**TASK INSTRUCTIONS**
Below are the records; copy exactly the stretch from the line containing "Before and after one commit to kgyb02/Matsya-Flood-detector, a" through the line containing "backend/flood_detector/flood_forecast.csv, 2 other files.", both ends included, and nothing else.

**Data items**
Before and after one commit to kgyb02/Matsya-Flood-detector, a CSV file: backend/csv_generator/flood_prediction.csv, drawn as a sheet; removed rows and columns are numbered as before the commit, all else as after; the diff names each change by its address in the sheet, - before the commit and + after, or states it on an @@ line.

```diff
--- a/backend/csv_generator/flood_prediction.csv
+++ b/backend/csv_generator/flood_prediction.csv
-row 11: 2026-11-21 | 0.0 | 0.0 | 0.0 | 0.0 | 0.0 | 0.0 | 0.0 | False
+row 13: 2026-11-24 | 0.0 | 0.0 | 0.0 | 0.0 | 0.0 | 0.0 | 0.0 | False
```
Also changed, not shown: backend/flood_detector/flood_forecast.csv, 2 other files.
---
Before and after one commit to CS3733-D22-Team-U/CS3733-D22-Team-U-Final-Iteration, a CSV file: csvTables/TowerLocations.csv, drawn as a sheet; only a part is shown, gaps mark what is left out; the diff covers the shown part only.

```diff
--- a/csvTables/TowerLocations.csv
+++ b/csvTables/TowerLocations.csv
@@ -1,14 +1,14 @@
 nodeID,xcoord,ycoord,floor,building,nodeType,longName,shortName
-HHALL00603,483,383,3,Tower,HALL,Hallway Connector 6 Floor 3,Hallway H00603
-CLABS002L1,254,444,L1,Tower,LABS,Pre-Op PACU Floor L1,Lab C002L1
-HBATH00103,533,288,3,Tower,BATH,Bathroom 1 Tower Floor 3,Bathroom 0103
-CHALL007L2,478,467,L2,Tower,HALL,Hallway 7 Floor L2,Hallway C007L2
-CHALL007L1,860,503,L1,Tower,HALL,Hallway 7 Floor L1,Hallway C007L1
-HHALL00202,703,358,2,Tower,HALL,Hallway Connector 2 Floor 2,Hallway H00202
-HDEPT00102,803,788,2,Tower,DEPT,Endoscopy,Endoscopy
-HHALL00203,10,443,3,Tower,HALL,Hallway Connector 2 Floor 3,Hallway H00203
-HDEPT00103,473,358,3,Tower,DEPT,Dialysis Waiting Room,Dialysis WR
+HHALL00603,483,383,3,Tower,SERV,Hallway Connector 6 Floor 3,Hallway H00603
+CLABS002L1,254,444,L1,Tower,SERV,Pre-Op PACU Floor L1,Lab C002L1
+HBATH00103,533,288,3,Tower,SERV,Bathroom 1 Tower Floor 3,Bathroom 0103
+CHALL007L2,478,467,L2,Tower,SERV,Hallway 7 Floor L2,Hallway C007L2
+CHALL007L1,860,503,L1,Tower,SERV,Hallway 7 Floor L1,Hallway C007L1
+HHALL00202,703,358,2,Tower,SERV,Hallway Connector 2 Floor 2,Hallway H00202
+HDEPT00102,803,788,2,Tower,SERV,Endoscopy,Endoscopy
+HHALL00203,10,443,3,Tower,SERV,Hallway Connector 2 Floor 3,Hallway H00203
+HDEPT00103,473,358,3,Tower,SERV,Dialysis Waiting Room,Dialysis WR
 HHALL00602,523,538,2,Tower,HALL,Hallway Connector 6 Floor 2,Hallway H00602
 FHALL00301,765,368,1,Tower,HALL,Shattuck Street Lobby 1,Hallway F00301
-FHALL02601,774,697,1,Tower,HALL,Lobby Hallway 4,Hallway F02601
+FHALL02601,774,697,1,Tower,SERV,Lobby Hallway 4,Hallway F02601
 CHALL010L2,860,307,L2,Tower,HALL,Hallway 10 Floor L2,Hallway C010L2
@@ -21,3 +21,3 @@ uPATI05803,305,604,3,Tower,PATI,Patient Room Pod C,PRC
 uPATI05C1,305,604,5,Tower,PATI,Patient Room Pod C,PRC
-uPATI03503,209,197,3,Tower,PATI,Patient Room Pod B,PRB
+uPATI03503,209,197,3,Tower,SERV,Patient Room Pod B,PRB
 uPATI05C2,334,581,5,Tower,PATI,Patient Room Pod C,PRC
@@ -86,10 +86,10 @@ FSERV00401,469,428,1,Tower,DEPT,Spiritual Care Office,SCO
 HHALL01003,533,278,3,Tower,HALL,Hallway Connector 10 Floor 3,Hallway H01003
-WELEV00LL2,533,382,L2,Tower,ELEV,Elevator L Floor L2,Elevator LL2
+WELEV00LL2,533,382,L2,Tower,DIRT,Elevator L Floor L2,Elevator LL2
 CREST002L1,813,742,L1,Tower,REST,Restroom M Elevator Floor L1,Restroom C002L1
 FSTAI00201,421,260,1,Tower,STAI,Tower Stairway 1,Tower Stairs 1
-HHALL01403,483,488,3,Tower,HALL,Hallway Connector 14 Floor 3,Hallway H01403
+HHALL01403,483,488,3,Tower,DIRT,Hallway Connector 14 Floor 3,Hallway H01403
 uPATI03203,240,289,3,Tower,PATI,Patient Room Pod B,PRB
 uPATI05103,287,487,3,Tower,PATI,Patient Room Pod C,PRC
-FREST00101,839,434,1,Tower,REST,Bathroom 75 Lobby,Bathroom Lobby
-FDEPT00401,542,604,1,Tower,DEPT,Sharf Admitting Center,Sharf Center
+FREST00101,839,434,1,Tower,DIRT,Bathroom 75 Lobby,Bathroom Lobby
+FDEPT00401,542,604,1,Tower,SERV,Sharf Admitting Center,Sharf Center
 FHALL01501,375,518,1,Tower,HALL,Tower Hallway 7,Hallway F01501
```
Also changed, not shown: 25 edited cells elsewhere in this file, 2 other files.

**RESULT OF THE EXERCISE**
Before and after one commit to kgyb02/Matsya-Flood-detector, a CSV file: backend/csv_generator/flood_prediction.csv, drawn as a sheet; removed rows and columns are numbered as before the commit, all else as after; the diff names each change by its address in the sheet, - before the commit and + after, or states it on an @@ line.

```diff
--- a/backend/csv_generator/flood_prediction.csv
+++ b/backend/csv_generator/flood_prediction.csv
-row 11: 2026-11-21 | 0.0 | 0.0 | 0.0 | 0.0 | 0.0 | 0.0 | 0.0 | False
+row 13: 2026-11-24 | 0.0 | 0.0 | 0.0 | 0.0 | 0.0 | 0.0 | 0.0 | False
```
Also changed, not shown: backend/flood_detector/flood_forecast.csv, 2 other files.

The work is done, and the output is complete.